They’re more likely than drivers, walkers, and straphangers to get to work on time and feeling good.
Andrew Small Dec 23, 2016
With so many commuting choices—bikes, trains, buses, and those god-forsaken, gas-guzzling death-boxes also known as cars—and so many variables—cost, time, distance, traffic, and weather conditions—we transit nerds at CityLab are constantly reconsidering the virtues of one mode of travel or another.
But here’s a consideration that might hit especially close to home when we bicker about the best way to roll up to the office: What kind of commuters are more likely to feel energized and arrive on time?
To get at this, a new study by McGill University’s Charis Loong, Dea van Lierop, and Ahmed El-Geneidy analyzed the commuting patterns of the students, staff, and faculty at the school located in downtown Montreal, surveying 5,599 people at the campus in 2013.
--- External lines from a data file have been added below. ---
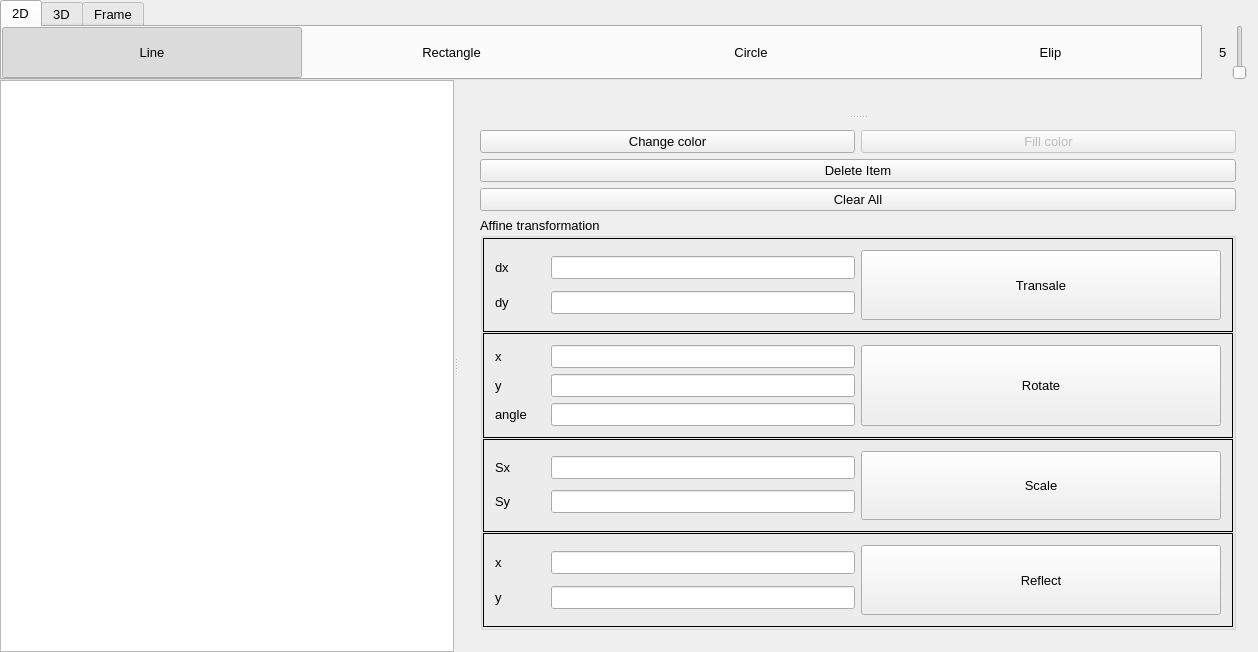
First picture: the form in window.ui, repository giahuyng98/computer-graphics, before the edit.
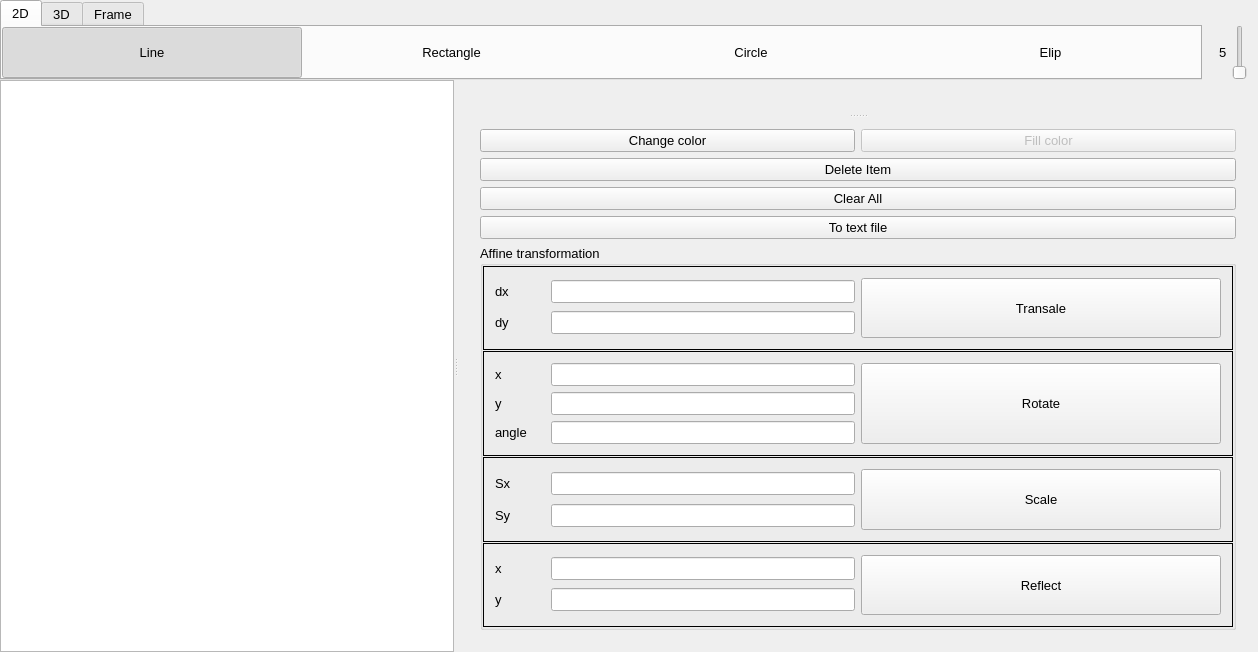
Second picture: the form after the edit. Icons and pictures are not drawn.

Patch:
```diff
--- a/window.ui
+++ b/window.ui
@@ -468,6 +468,13 @@
                </property>
               </widget>
              </item>
+             <item>
+              <widget class="QPushButton" name="toTextFileBtn">
+               <property name="text">
+                <string>To text file</string>
+               </property>
+              </widget>
+             </item>
              <item>
               <widget class="QGroupBox" name="groupBox">
                <property name="title">
```
Left out of the diff: 8 changed lines with no effect on the pictures.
The survey asked participants how they commuted to campus—walking, cycling, driving, or taking public transit—and paired those patterns with their responses of feeling energized and whether their commute negatively impacted their punctuality.
The researchers also asked respondents to detail explanatory factors such as their distance from campus, the amount of time they spent commuting, or the weather. The results were published in Science Direct this week.
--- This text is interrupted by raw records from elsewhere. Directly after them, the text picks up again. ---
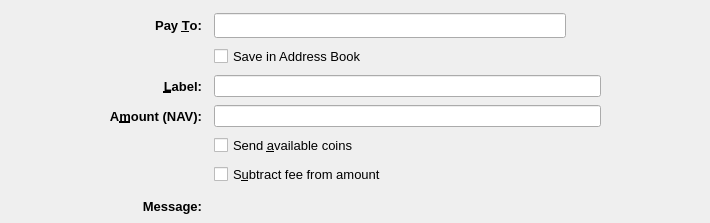
Before: the Qt Designer form src/qt/forms/sendcoinsentry.ui in navcoin/navcoin-core, drawn with Qt 5.
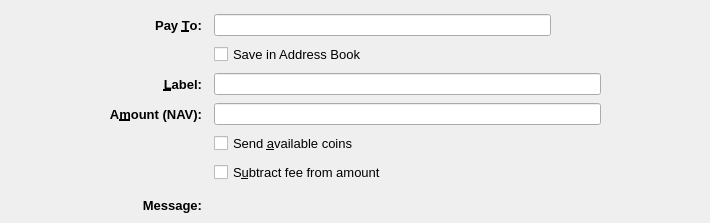
After: the same form once the commit is applied. Icons and pictures are not drawn. Custom widgets are drawn as their Qt base class.

What changed in the file:
```diff
--- a/src/qt/forms/sendcoinsentry.ui
+++ b/src/qt/forms/sendcoinsentry.ui
@@ -16,9 +16,6 @@
   <property name="autoFillBackground">
    <bool>false</bool>
   </property>
-  <property name="styleSheet">
-   <string notr="true"/>
-  </property>
   <property name="currentIndex">
    <number>0</number>
   </property>
@@ -60,18 +57,9 @@
     </item>
     <item row="3" column="2">
      <widget class="QLineEdit" name="addAsLabel">
-      <property name="sizePolicy">
-       <sizepolicy hsizetype="Expanding" vsizetype="Expanding">
-        <horstretch>0</horstretch>
-        <verstretch>0</verstretch>
-       </sizepolicy>
-      </property>
       <property name="toolTip">
        <string>Enter a label for this address to add it to the list of used addresses</string>
       </property>
-      <property name="styleSheet">
-       <string notr="true"/>
-      </property>
      </widget>
     </item>
     <item row="0" column="2">
@@ -108,9 +96,6 @@
       <property name="toolTip">
        <string>A message that was attached to the navcoin: URI which will be stored with the transaction for your reference. Note: This message will not be sent over the NavCoin network.</string>
       </property>
-      <property name="styleSheet">
-       <string notr="true"/>
-      </property>
       <property name="textFormat">
        <enum>Qt::PlainText</enum>
       </property>
@@ -157,15 +142,6 @@
      <layout class="QHBoxLayout" name="horizontalLayoutAmount" stretch="0">
       <item>
        <widget class="NavCoinAmountField" name="payAmount">
-        <property name="sizePolicy">
-         <sizepolicy hsizetype="Expanding" vsizetype="Expanding">
-          <horstretch>0</horstretch>
-          <verstretch>0</verstretch>
-         </sizepolicy>
-        </property>
-        <property name="styleSheet">
-         <string notr="true"/>
-        </property>
        </widget>
       </item>
      </layout>
@@ -197,40 +173,19 @@
       </property>
       <item>
        <widget class="QValidatedLineEdit" name="payTo">
-        <property name="sizePolicy">
-         <sizepolicy hsizetype="Expanding" vsizetype="Expanding">
-          <horstretch>0</horstretch>
-          <verstretch>0</verstretch>
-         </sizepolicy>
-        </property>
         <property name="toolTip">
          <string>The NavCoin address to send the payment to</string>
         </property>
-        <property name="styleSheet">
-         <string notr="true"/>
-        </property>
        </widget>
       </item>
       <item>
-       <widget class="QToolButton" name="addressBookButton">
-        <property name="toolTip">
-         <string notr="true"/>
-        </property>
-        <property name="styleSheet">
-         <string notr="true">border:0;background:transparent</string>
-        </property>
-        <property name="text">
-         <string/>
-        </property>
+       <widget class="QPushButton" name="addressBookButton">
         <property name="icon">
          <iconset resource="../navcoin.qrc">
           <normaloff>:/icons/address-book</normaloff>:/icons/address-book</iconset>
         </property>
-        <property name="iconSize">
-         <size>
-          <width>22</width>
-          <height>22</height>
-         </size>
+        <property name="flat">
+         <bool>true</bool>
         </property>
         <property name="shortcut">
          <string>Alt+A</string>
```
Left out of the diff: 30 changed lines with no effect on the pictures.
A key caveat: The study did not control for demographics in their analysis. Walkers skewed significantly to younger students, while drivers tended to be older staff and faculty, and cyclists and public-transit riders fell somewhere in the middle.
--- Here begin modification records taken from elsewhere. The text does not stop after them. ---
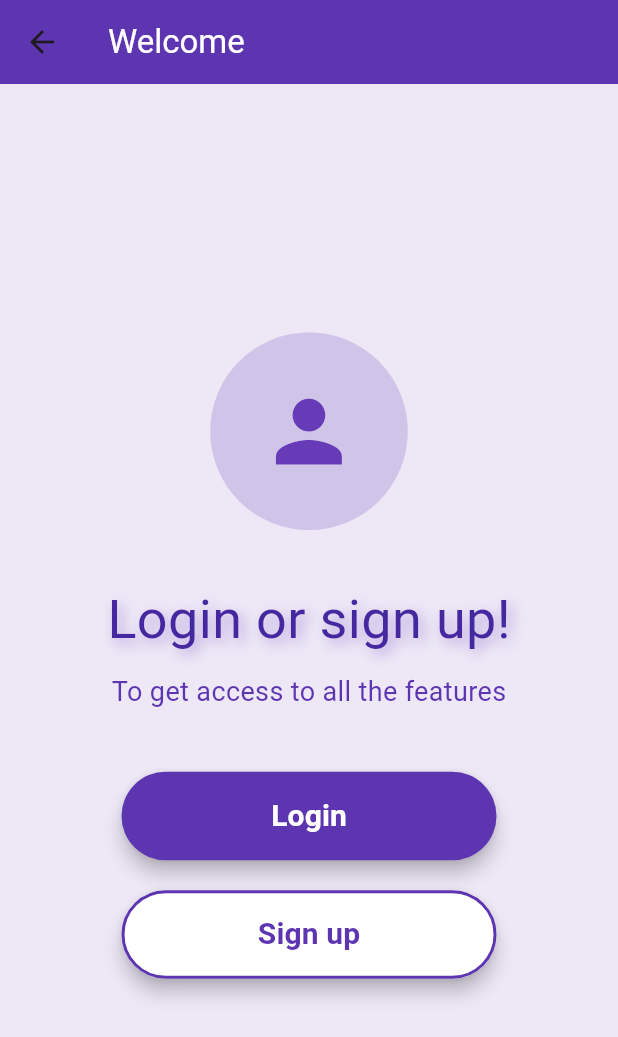
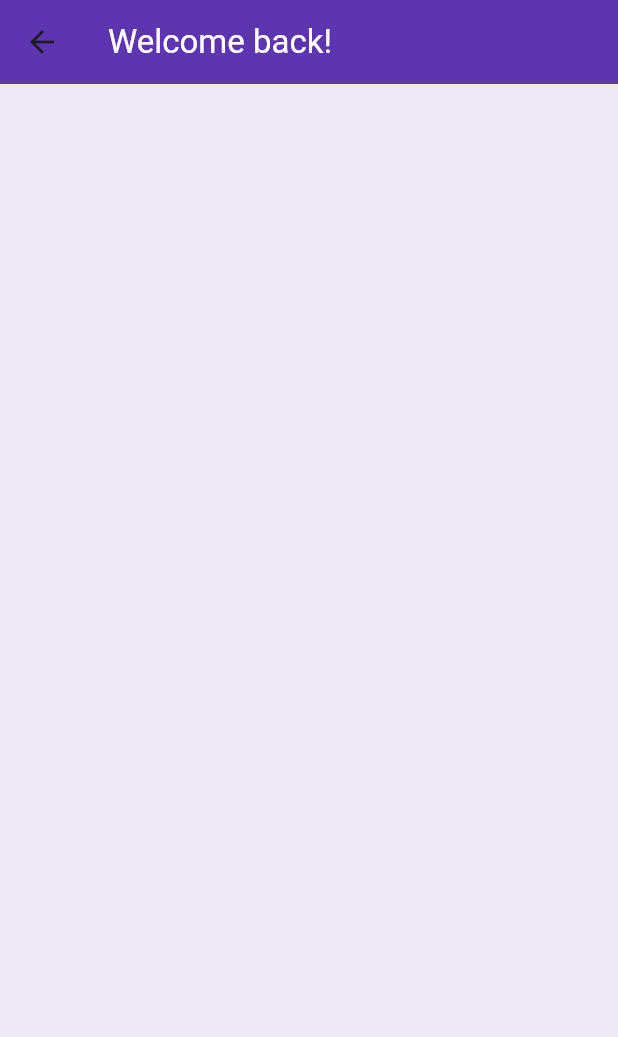
Before and after one commit to KhalilHen/30-seconds, a Flutter app: the screen it shows after launch, after a tap on the "add" icon, on a phone screen of 412 x 824 dp. Shown: the top 1037 px of the screen. Run offline on Flutter 3.47's test engine with Material 3 defaults, Android fonts, the phone set to English and light mode, and no system bars; our stand-ins replace audioplayers.

Commit message:
added login, and sign-up page. Worked on appbar in  login

```diff
--- a/thirty_seconds/lib/pages/account-page.dart
+++ b/thirty_seconds/lib/pages/account-page.dart
@@ -6,24 +6,24 @@ class AccountPage extends StatefulWidget {
 }
 
 class _AccountPageState extends State<AccountPage> with SingleTickerProviderStateMixin {
-  late AnimationController animationController;
+  late AnimationController scaleAnimationController;
   late Animation<double> scaleAnimation;
 
   @override
   void initState() {
     super.initState();
-    animationController = AnimationController(
+    scaleAnimationController = AnimationController(
       vsync: this,
       duration: const Duration(milliseconds: 1000),
     )..repeat(
         reverse: true,
       );
-    scaleAnimation = Tween<double>(begin: 1.0, end: 1.1).animate(CurvedAnimation(parent: animationController, curve: Curves.easeInOut));
+    scaleAnimation = Tween<double>(begin: 1.0, end: 1.1).animate(CurvedAnimation(parent: scaleAnimationController, curve: Curves.easeInOut));
   }
 
   @override
   void dispose() {
-    animationController.dispose();
+    scaleAnimationController.dispose();
     super.dispose();
   }
 
--- a/thirty_seconds/lib/pages/homepage.dart
+++ b/thirty_seconds/lib/pages/homepage.dart
@@ -2,6 +2,7 @@ import 'dart:ui';
 
 import 'package:flutter/material.dart';
 import 'package:thirty_seconds/pages/account-page.dart';
+import 'package:thirty_seconds/pages/login.dart';
 import 'package:thirty_seconds/pages/setup_teams.dart';
 
 class HomePage extends StatefulWidget {
@@ -119,7 +120,8 @@ class _HomePageState extends State<HomePage> with SingleTickerProviderStateMixin
       floatingActionButton: FloatingActionButton(
         onPressed: () {
 // Navigator.pu
-          Navigator.push(context, MaterialPageRoute(builder: (context) => AccountPage()));
+          // Navigator.push(context, MaterialPageRoute(builder: (context) => AccountPage()));
+          Navigator.push(context, MaterialPageRoute(builder: (context) => LoginPage()));
         },
         backgroundColor: Colors.deepPurple[600],
         child: Icon(Icons.add),
--- /dev/null
+++ b/thirty_seconds/lib/pages/login.dart
@@ -0,0 +1,28 @@
+import 'package:flutter/material.dart';
+
+class LoginPage extends StatefulWidget {
+  @override
+  State<LoginPage> createState() => _LoginPageState();
+}
+
+class _LoginPageState extends State<LoginPage> with SingleTickerProviderStateMixin {
+  @override
+  Widget build(BuildContext context) {
+    return Scaffold(
+
+      backgroundColor: Colors.deepPurple[50],
+      appBar: AppBar(
+        title: Text("Welcome back!", style: TextStyle(color: Colors.white),
+
+
+        ),
+        backgroundColor: Colors.deepPurple[600],
+        elevation: 0,
+      ),
+
+      body: SingleChildScrollView(
+        // child: ,
+      ),
+    );
+  }
+}
```
Also changed, not shown: thirty_seconds/lib/pages/sign_up.dart (added).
Active forms of transportation leave people feeling energized
Overall, 36 percent of the respondents said they felt energized when they arrived to campus. Commuters who drove or took public transit were slightly less likely to feel energized (28 percent and 29 percent) and commuters who walked were slightly more likely to feel that way (42 percent).
Respondents who felt energized arriving to work or school